Though it remained unclear how Crump, who lived with his mother and grandmother but often stayed with girlfriends and friends, wound up at the construction site, police do not believe he was abducted, Clark said.
Detectives were still trying to determine a motive for the killing of a young man who did not have a police record. Crump was shot 10 to 12 times in the head and face around 5:30 a.m., and at one point had been on his knees.
Crump's family was planning to hold a vigil for the teen, who they said was popular and had charisma, and had been working at Wendy's for just two weeks.
"He had a million friends and a big family that loved him," his mother, Sherron Kaba, 39, said Tuesday. "I know everybody loved him. Everybody always said he had an infectious smile and it melted their heart."

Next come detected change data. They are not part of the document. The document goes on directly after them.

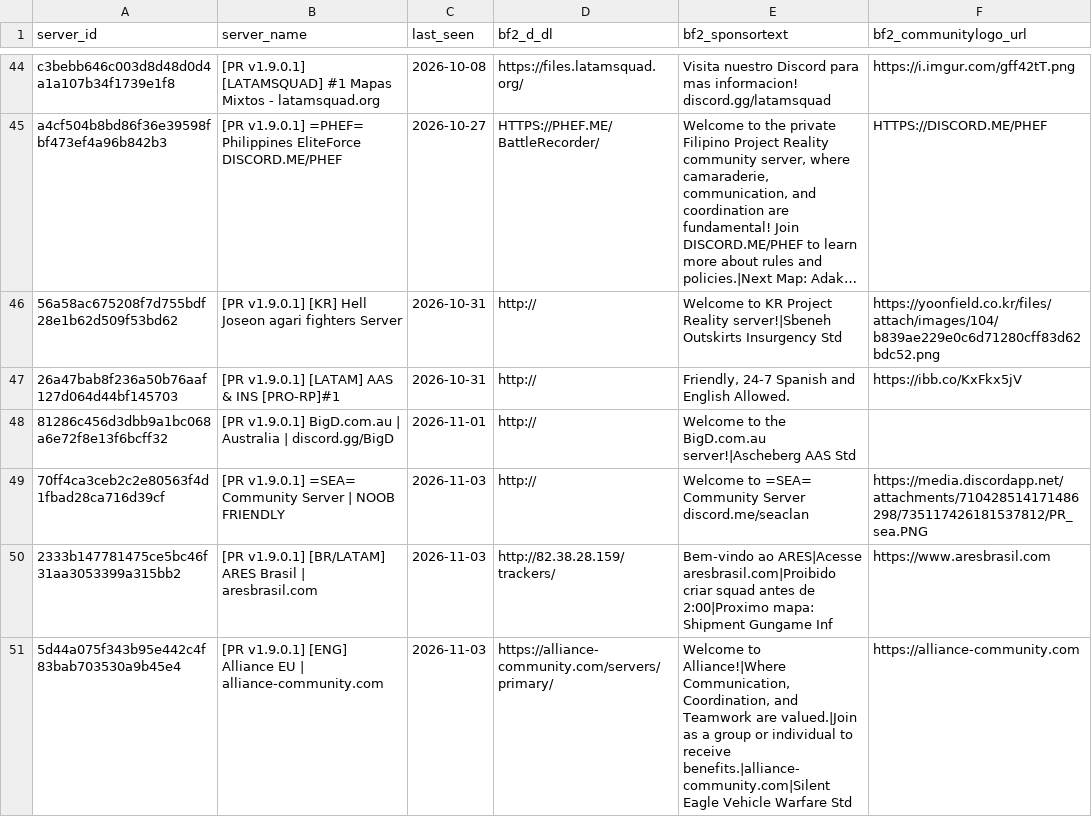
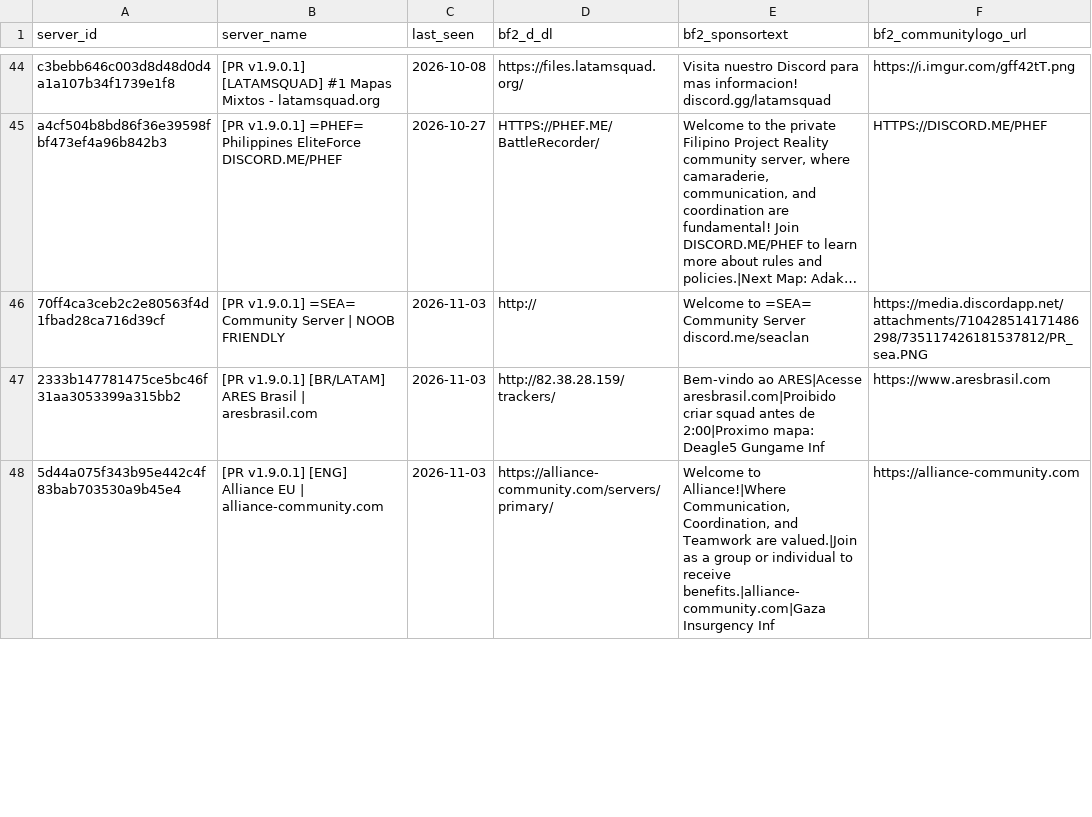
Before and after one commit to SucharMistrz/PRServerTracker, a TSV file: data/servers_last_seen.tsv, drawn as a sheet; only a part is shown, gaps mark what is left out; long unchanged cells end in …; removed rows and columns are numbered as before the commit, all else as after; the diff covers the shown part only; the diff names each change by its address in the sheet, - before the commit and + after, or states it on an @@ line.

```diff
--- a/data/servers_last_seen.tsv
+++ b/data/servers_last_seen.tsv
-row 46: 56a58ac675208f7d755bdf28e1b62d509f53bd62 | [PR v1.9.0.1] [KR] Hell Joseon agari fighters Server | 2026-10-31 | http:// | Welcome to KR Project Reality server!|Sbeneh Outskirts Insurgency Std | https://yoonfield.co.kr/files/attach/images/104/b839ae229e0c6d71280cff83d62bdc52.png
-row 47: 26a47bab8f236a50b76aaf127d064d44bf145703 | [PR v1.9.0.1] [LATAM] AAS & INS [PRO-RP]#1 | 2026-10-31 | http:// | Friendly, 24-7 Spanish and English Allowed. | https://ibb.co/KxFkx5jV
-row 48: 81286c456d3dbb9a1bc068a6e72f8e13f6bcff32 | [PR v1.9.0.1] BigD.com.au | Australia | discord.gg/BigD | 2026-11-01 | http:// | Welcome to the BigD.com.au server!|Ascheberg AAS Std
-E47 (bf2_sponsortext): …2:00|Proximo mapa: Shipment Gungame Inf
+E47 (bf2_sponsortext): …2:00|Proximo mapa: Deagle5 Gungame Inf
-E48 (bf2_sponsortext): …to receive benefits.|alliance-community.com|Silent Eagle Vehicle Warfare Std
+E48 (bf2_sponsortext): …to receive benefits.|alliance-community.com|Gaza Insurgency Inf
```
Also changed, not shown: 3 added rows and 7 edited cells elsewhere in this file.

The manner in which her son was killed was especially painful for the Northeast Philadelphia resident.
"I don't want to talk about what happened," she said. "I believe in God and love my son and believe he is in heaven. That is how I'm dealing with this the best I can."
On Twitter, Crump's posts would alternate between gangsta-rap posturing and religious devotion.
One friend described him as someone who dreamed of making it as an entrepreneur.
Kaba said Crump was a 2012 graduate of George Washington High School, which is near the crime scene. Crump loved playing basketball and was a big fan of LeBron James, Kaba said.
Crump was also a fan of hip-hop mogul Jay Z, she said.
"We as parents really need to take a stand and come out and embrace our kids," Kaba said. "That's why I hurt. My life was devoted to Daquan."
Crump's grandmother Reva Moore said he "was very positive. He was a typical 19-year-old."
Contact Sulaiman Abdur-Rahman at firstname.lastname@example.org, or follow on Twitter @sabdurr.